“The Crow tribe made a deal, and they gave up millions and millions of acres of their traditional lands,” Lewerenz explained. “And one of the things that they specifically negotiated for: We need to be able to hunt, throughout our lands, even if we’re going to give most of those lands up. And that was part of the deal.”
Wyoming has refused to recognize treaty hunting rights for more than a century. But in 2019, a case involving Clayvin Herrera of the Crow Tribe, prosecuted for hunting elk in the Bighorn National Forest, made its way to the U.S. Supreme Court. Citing previous lower-court rulings, Wyoming argued the state needed to enforce hunting laws for conservation purposes. The state also claimed national forest lands were occupied, and therefore subject to hunting regulations.

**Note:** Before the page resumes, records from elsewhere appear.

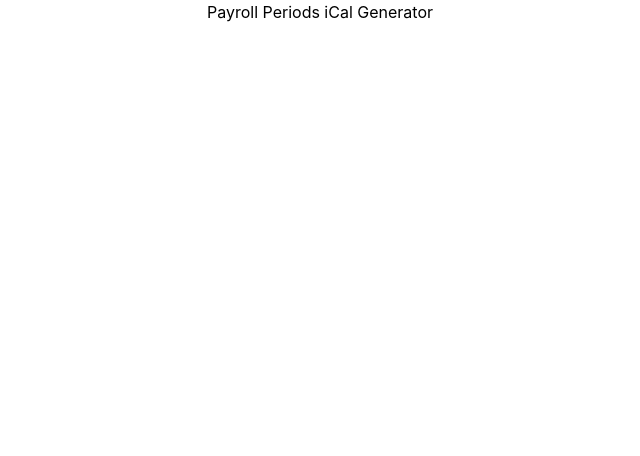
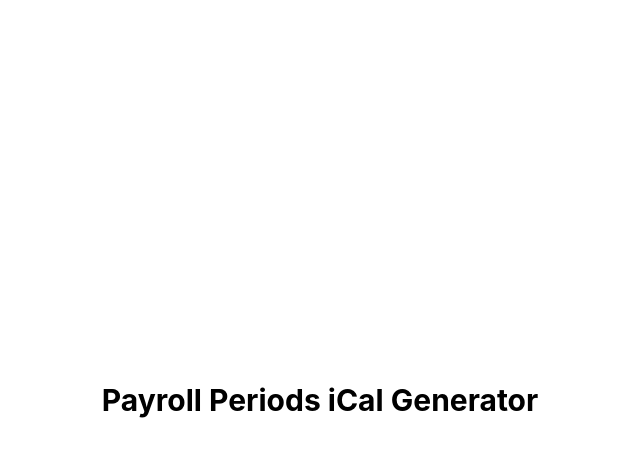
Before and after one commit to AndyN9/payday-calendar-generator, a React (Vite) app: page / in a window 1280 px wide. Shown: the top 456 px of the page, without its empty margins (320-960 px from the left). Built offline with nearby package versions, Linux system fonts and the light colour scheme; the HTML template or start-up script is replaced by a standard one.

Commit message:
add initial component files

```diff
--- a/src/App.css
+++ /dev/null
@@ -1,3 +0,0 @@
-.App {
-  text-align: center;
-}
--- a/src/App.jsx
+++ b/src/App.jsx
@@ -1,13 +1,8 @@
-import { useState } from 'react';
-
-import './App.css';
+import React from 'react';
+import { PaydayCalenderGenerator } from './PaydayCalenderGenerator';
 
 function App() {
-  return (
-    <div className="App">
-      <h1>Payroll Periods iCal Generator</h1>
-    </div>
-  );
+  return <PaydayCalenderGenerator />;
 }
 
 export default App;
--- /dev/null
+++ b/src/PaydayCalenderGenerator/PaydayCalenderGenerator.jsx
@@ -0,0 +1,9 @@
+import React from 'react';
+
+export function PaydayCalenderGenerator() {
+  return (
+    <div className="grid place-items-center h-screen">
+      <h1 className="text-3xl font-bold">Payroll Periods iCal Generator</h1>
+    </div>
+  );
+}
--- /dev/null
+++ b/src/PaydayCalenderGenerator/index.jsx
@@ -0,0 +1 @@
+export { PaydayCalenderGenerator } from './PaydayCalenderGenerator';
```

Lewerenz pointed out the conservation landscape has changed dramatically since the lower court rulings 25 years ago, with elk numbers now strong. He added the term “occupied” at the time of the treaty is not equivalent to the federal government creating a national forest.
“And the Supreme Court said no, you’ve got that all wrong,” Lewerenz recounted. “Occupied would have meant settled, people living there, working there. And the national forest laws actually prevent that; you can’t build a home in a national forest, you can’t live there.”
Lewerenz noted Wyoming’s ongoing prosecution of tribal hunters has created a chilling effect. If members want to exercise an important right to feed their family, they put themselves at significant risk.
“The act of hunting has spiritual and cultural significance for Crow Indians,” Lewerenz asserted. “Elk have spiritual and cultural significance, and provide a primary source of food for a number of people on the Crow Reservation.”